Unfortunately yesterday’s chosen date for global action happened to coincide with some rather heated political tensions within the city. Chadema, the main opposition political party in Tanzania (whose name - Chama Cha Demokrasia Na Maendeleo - means Association for Democracy and Development) had just been denied the right to protest peacefully about governmental legislation over the draft constitution, a cause for huge controversy across political parties. Opposition parties had joined forces and applied democratically for country-wide peaceful demonstrations to be held this weekend, but were denied opportunity. Police were thus nervous about the potential for riots and, seeing the possibility of a green-clad crowd mass serving as fodder to spark off unsolicited political action, were determined to shut us down.

Despite our protestation and the urge for understanding and addressing of the bigger picture, local police were not to be swayed by the larger global issues on the table yesterday, instead focusing on the immediate dangers lurking in their environment. Thus our voices were told to quieten down and we were told to abandon the march and leave the city.

However, the march must go on and, as mentioned, even one voice is louder than an empty silence. So the few determined souls left standing in the setting sun took our steely determination and our cause out into the wilds of the surrounding lanes and walked in solidarity with our brothers and sisters across the world.
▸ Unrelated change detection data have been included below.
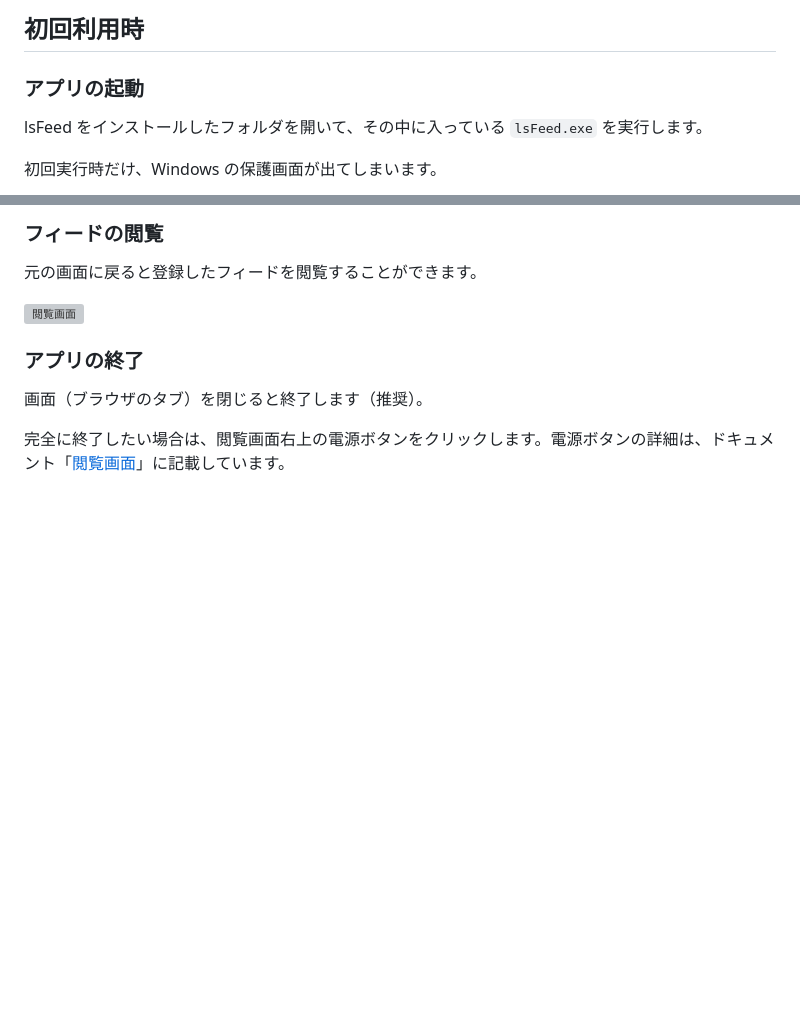
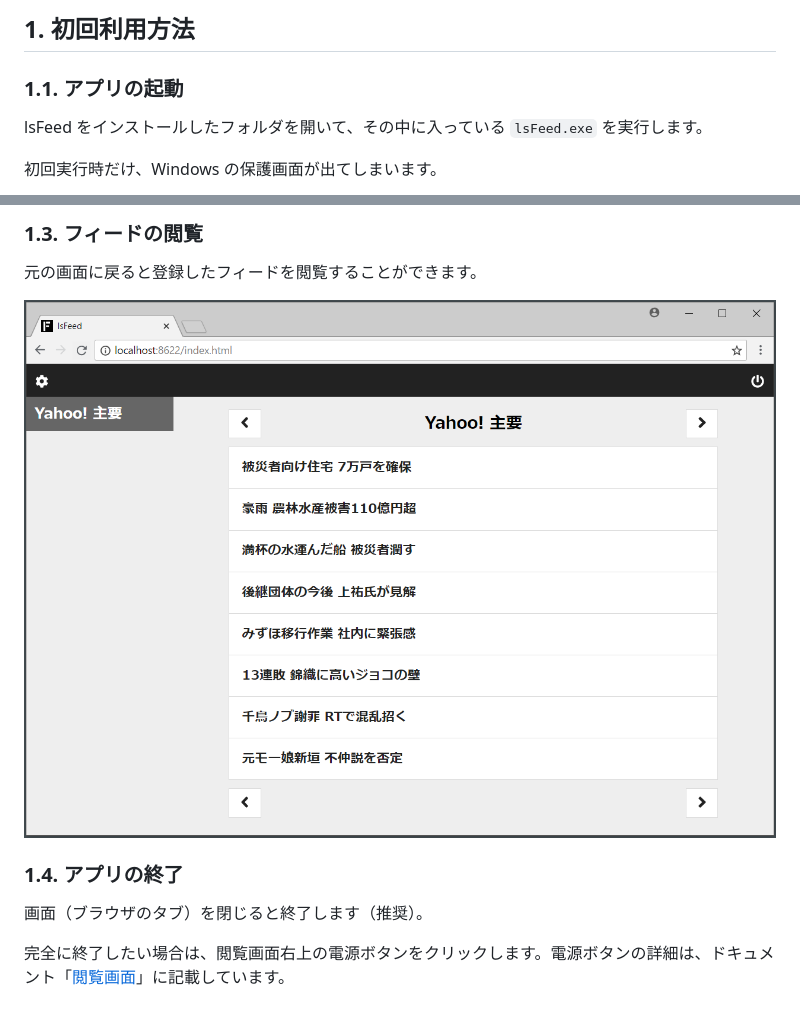
Before and after one commit to mamorum/ls-feed-csharp, a Markdown page: Doc/first-time.md, 2 parts joined by grey strips. Drawn GitHub-style; pictures changed too: Doc/first-time/index.png (added); blank space fills up the shorter version; grey boxes are pictures that could not be loaded.

Commit message:
初回利用方法のドキュメント更新

```diff
--- a/Doc/first-time.md
+++ b/Doc/first-time.md
@@ -1,5 +1,5 @@
-## 初回利用時
-### アプリの起動
+## 1. 初回利用方法
+### 1.1. アプリの起動
 lsFeed をインストールしたフォルダを開いて、その中に入っている `lsFeed.exe` を実行します。
 
 初回実行時だけ、Windows の保護画面が出てしまいます。
@@ -40,12 +38,12 @@ URL には、フィード（XML）のアドレスを指定します。
 
 
-### フィードの閲覧
+### 1.3. フィードの閲覧
 元の画面に戻ると登録したフィードを閲覧することができます。
 
-![閲覧画面]()
+![閲覧画面](./first-time/index.png)
 
 
-### アプリの終了
+### 1.4. アプリの終了
 画面（ブラウザのタブ）を閉じると終了します（推奨）。
 
 完全に終了したい場合は、閲覧画面右上の電源ボタンをクリックします。電源ボタンの詳細は、ドキュメント「[閲覧画面](./reading-feeds.md)」に記載しています。
```
Also changed, not shown: other parts of Doc/first-time.md (+7 -9 lines), Doc/first-time/empty-index.png (added), Doc/first-time/empty-setting.png (added), Doc/first-time/modal.png (added).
Small yet mighty, the Arusha March for Climate Change added its voice to the global cry; “no more procrastination” being the maxim.

 As small a voice as Arusha may have had yesterday, it still had one. And, once heard, a cry for help cannot be ignored. Add that cry to the hundreds of thousands of cries across the world yesterday and somebody somewhere will listen.

What is happening right now across the world is not something to scoff at; something to turn your nose up at or to ignore. Like it or not, want to face it or not, the negatives of climate change are inevitable and simply ignoring them is akin to wishing for your grandchildren to perish. Left unchecked, the world is on course for a 4.5c temperature rise which will mean total annihilation, and it’s more than just a little bit insane (or just plain masochistic) to ignore that.

Yesterday and tomorrow are big deals. The world spoke yesterday, and its leaders need to listen tomorrow. As Margaret Mead once said, “Never doubt that a small group of thoughtful, committed citizens can change the world. Indeed it is the only thing that ever has.” Time is not on our side and whilst people march and governments argue, nature acts. So let’s hope that tomorrow, people can listen to the voices of yesterday; can plan together for the day after tomorrow and can learn to hear the quiet voices of nature speaking inspiration for what it is they have to do.

No comments:

Post a Comment